My journey is raw, and it cuts deep. I have been the mother of an addict for over 15 years. Holidays have a very different meaning for those of us with children of addiction and for family members of addicts. I used to believe that this time of year brought about hope and new possibilities for change in the New Year. However, that is not the case with my journey.

I am a mother of an addict. I share with you the true words of my journey, but it is not over.

I have been powerless, helpless, a watcher while my son has destroyed his life, his brain, and our family, time and time again. 

I have been the enabler, the hopeful, the desperate, and the victim to his lies. I have been the believer, the dreamer, the ever-there parent. I am a mother of an addict.

I have inwardly abused myself with questions of parenting, questions of: wasn’t there enough love, did I do enough, was I that terrible, how did   it spiral, why can’t I fix it? Why is everything I do never good enough to stop this?

I am a mother of an addict. The emotional spirals and rollercoaster rides throughout the past 15 years have been anything but thrilling. There were times on that ride that I felt excited, exhilarated. I was able to breathe, to laugh. I became a believer again. And then comes the plunge, the gut punch, the sinking to new depths and that turn into either a new unknown of drug use or a return to the same old vices.

I am a mother of an addict. I hide the guilt. I hide the facts. I’ve lied for my addict. I’ve turned a blind eye and prayed. I have also prayed for relief. I have prayed for death. I have prayed for miracles, but mostly I pray for peace.

I have experienced the nights of crying, the endless wait for the phone call to come in that either brings news of death or news of jail. I have experienced the years of silence, the years of “more money”, the years of progress, and the years of relapse. These are a vicious cycle. I am a mother of an addict.

I have watched my parents’ faces as tears stream down and wonder, did I cause this pain, this suffering, did I do enough? I have watched my beautiful daughter grow frustrated, and yet listen, grow mad and distant yet sad for her only brother. I’ve watched my grandkids fall short because another drama involving my addict has taken away time from making memories, enjoying holidays, and family time. I’ve watched my husband fall short of answers, short of temper, and short of money because I am a mother of an addict.

The kind words of others, the encouragement they give, and the realizations of what needs to be done they are all there and yet . . . they fall upon my deaf ears as I try to understand and feel something other than rage, hurt, disappointment, depression, guilt, unworthiness, and stress. I hear them. I know them. I cannot apply them because his addiction has control of NOT only him but ME. I am a mother of an addict.

Lies, promises, and false agreements are the life of my addict. Denial of abuse. Denial to seek help. The search for his next high to kill his brain and take his life. There will never be ENOUGH love, never be ENOUGH money, there will just never be ENOUGH because my son is an addict and that addiction controls him.

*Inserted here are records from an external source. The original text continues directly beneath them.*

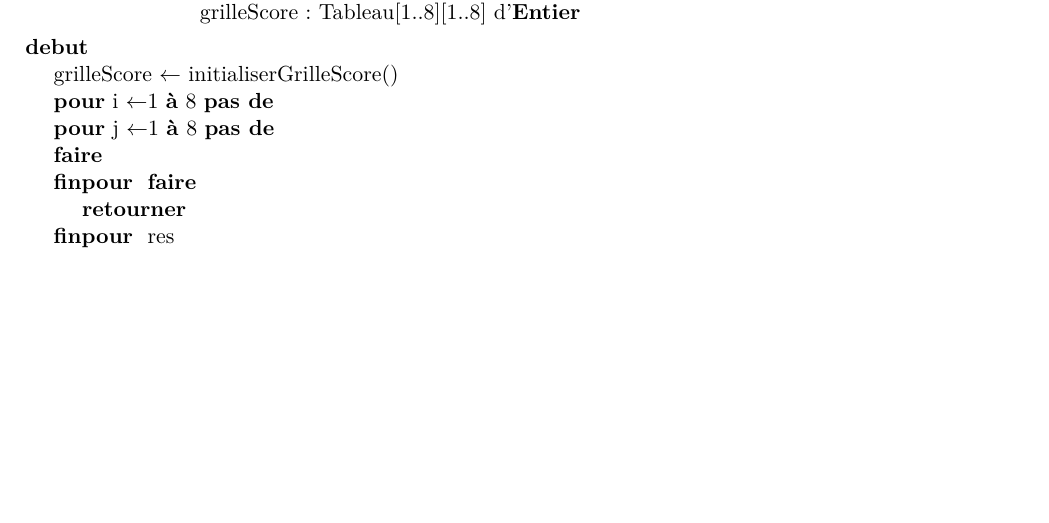
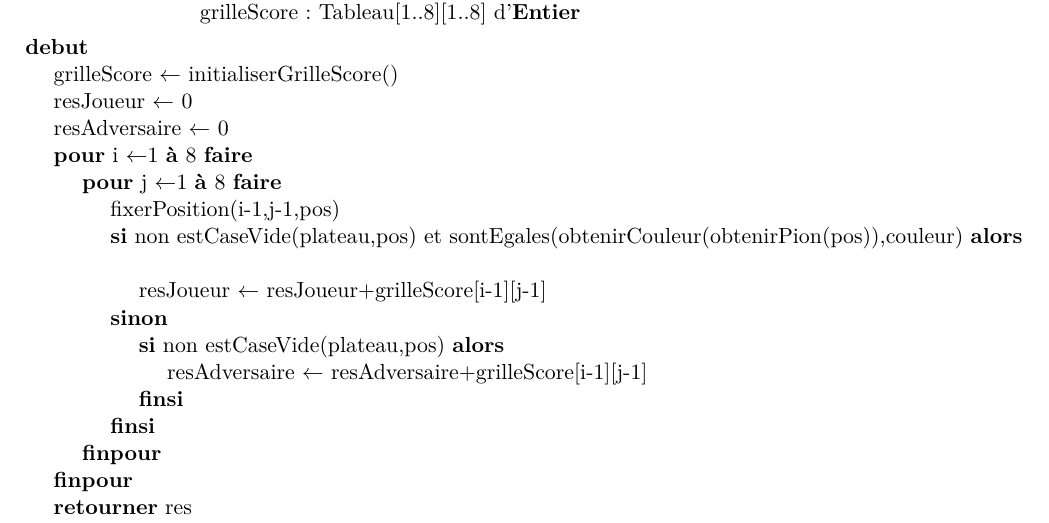
Before and after one commit to gdarchen/othello, a LaTeX document (RAPPORT/Rapport.tex, which reads 4_Conception_Detaillee/Conception_Detaillee.tex): part of page 24 of 31, cut so that both start at the same text, the shorter picture padded with empty space. Compiled offline with pdfLaTeX; a LaTeX package or settings file that is missing is left out.

Commit message:
Fin de CD des fonctions d'evaluerPlateau

```diff
--- a/4_Conception_Detaillee/Conception_Detaillee.tex
+++ b/4_Conception_Detaillee/Conception_Detaillee.tex
@@ -421,11 +421,21 @@
 	grilleScore : Tableau[1..8][1..8] d'\entier}
 	{
 	  \affecter{grilleScore}{initialiserGrilleScore()}
-	  \pour{i}{1}{8}{
-	    \pour{j}{1}{8}{
-
-	    }
-	  }
+	  \affecter{resJoueur}{0}
+	  \affecter{resAdversaire}{0}
+	  \pour{i}{1}{8}{}{
+	    \pour{j}{1}{8}{}{
+	      \instruction{fixerPosition(i-1,j-1,pos)}
+	      \sialorssinon{non estCaseVide(plateau,pos) et sontEgales(obtenirCouleur(obtenirPion(pos)),couleur)}{
+		\affecter{resJoueur}{resJoueur+grilleScore[i-1][j-1]}
+	      }
+	      {
+		\sialors{non estCaseVide(plateau,pos)}{
+		  \affecter{resAdversaire}{resAdversaire+grilleScore[i-1][j-1]}
+		}%Finsi
+	      }%Finsi
+	    }%FinPour
+	  }%FinPour
 	  \retourner{res}
 	}
 
```
Also changed, not shown: RAPPORT/Rapport.pdf, 2 other files.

This holiday there is a healing change that I have embraced. It can be yours too if you know the suffering I have just laid out.

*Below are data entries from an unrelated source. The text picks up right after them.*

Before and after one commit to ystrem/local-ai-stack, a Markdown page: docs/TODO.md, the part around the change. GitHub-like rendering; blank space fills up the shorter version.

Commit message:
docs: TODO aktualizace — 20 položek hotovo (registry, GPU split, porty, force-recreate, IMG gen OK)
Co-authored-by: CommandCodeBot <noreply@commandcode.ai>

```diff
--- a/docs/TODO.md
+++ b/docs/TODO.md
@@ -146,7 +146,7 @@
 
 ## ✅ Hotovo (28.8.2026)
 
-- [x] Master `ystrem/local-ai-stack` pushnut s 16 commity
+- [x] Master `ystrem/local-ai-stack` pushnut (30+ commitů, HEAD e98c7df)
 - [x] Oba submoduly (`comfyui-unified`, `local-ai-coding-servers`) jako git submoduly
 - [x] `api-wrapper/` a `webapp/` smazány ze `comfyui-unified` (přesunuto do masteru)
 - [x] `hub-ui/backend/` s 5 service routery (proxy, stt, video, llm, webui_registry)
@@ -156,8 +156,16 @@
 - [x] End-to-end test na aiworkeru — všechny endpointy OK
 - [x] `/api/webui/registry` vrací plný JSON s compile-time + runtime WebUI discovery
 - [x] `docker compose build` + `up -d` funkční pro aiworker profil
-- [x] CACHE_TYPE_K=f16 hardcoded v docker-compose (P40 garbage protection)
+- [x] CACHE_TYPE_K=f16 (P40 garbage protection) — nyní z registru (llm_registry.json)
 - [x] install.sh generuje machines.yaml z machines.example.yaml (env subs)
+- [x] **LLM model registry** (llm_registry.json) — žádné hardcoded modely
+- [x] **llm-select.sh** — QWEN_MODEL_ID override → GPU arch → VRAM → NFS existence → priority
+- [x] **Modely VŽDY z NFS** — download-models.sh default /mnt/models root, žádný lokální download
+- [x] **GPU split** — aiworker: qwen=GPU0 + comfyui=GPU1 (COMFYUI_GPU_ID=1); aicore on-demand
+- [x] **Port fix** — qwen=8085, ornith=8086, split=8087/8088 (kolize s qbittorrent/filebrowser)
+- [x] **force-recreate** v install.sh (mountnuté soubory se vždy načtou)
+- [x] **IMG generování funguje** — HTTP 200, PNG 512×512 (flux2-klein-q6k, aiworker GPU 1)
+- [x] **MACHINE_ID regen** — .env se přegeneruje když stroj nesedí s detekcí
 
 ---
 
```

I choose ME. I choose my functioning family. I choose my husband,  and our life. I choose to be the strong and healthy person I know I am and leave my addict to his own choices, his own life, his own problems created by his addiction.

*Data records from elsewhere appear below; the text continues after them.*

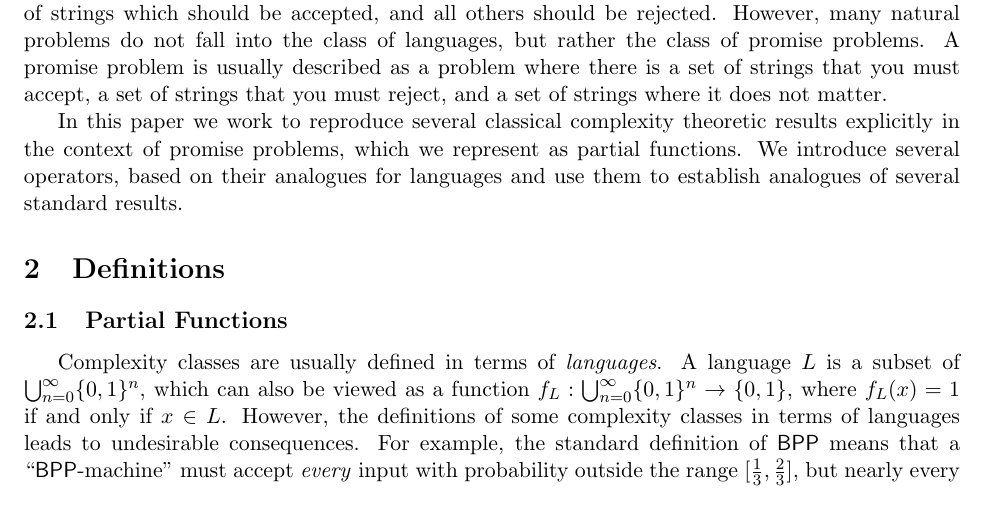
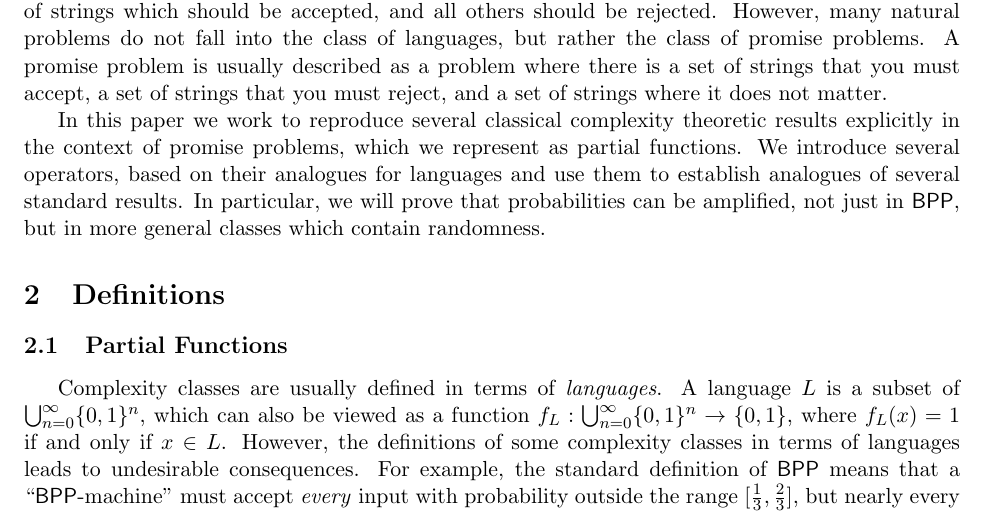
Before and after one commit to bhamrick/18.405-final-project, a LaTeX document (paper.tex): part of page 1 of 9, cut so that both start at the same text. Compiled offline with pdfLaTeX.

Commit message:
added to intro

```diff
--- a/paper.tex
+++ b/paper.tex
@@ -51,7 +51,7 @@
 
 Complexity theory is, at its heart, the study of the difficulty of various classes of problems. In order to have a tractible proof setting, complexity theorists usually define a problem by a set of strings which should be accepted, and all others should be rejected. However, many natural problems do not fall into the class of languages, but rather the class of promise problems. A promise problem is usually described as a problem where there is a set of strings that you must accept, a set of strings that you must reject, and a set of strings where it does not matter.
 
-In this paper we work to reproduce several classical complexity theoretic results explicitly in the context of promise problems, which we represent as partial functions. We introduce several operators, based on their analogues for languages and use them to establish analogues of several standard results.
+In this paper we work to reproduce several classical complexity theoretic results explicitly in the context of promise problems, which we represent as partial functions. We introduce several operators, based on their analogues for languages and use them to establish analogues of several standard results. In particular, we will prove that probabilities can be amplified, not just in $\bpp$, but in more general classes which contain randomness.
 
 \section{Definitions}
 
```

During the upcoming holidays, I choose ME. I will tell myself daily and remind myself that it is NOT me: I did not CREATE this problem; I cannot CONTROL this problem; I cannot CURE this problem. God, grant me the serenity to accept the people that I cannot change, the courage to change the one I can, and the wisdom to know it’s ME.

With these choices, I pray I find the strength and that in turn you may find the strength to choose yourself too. I hope my story gives you the encouragement to find your life away from your addict and that you find

peace within yourself to be the best you that YOU can be this season for all who can and will benefit from your joy and your love. You are worthy!

Terms and Prayer are from Nar-Non Handbook.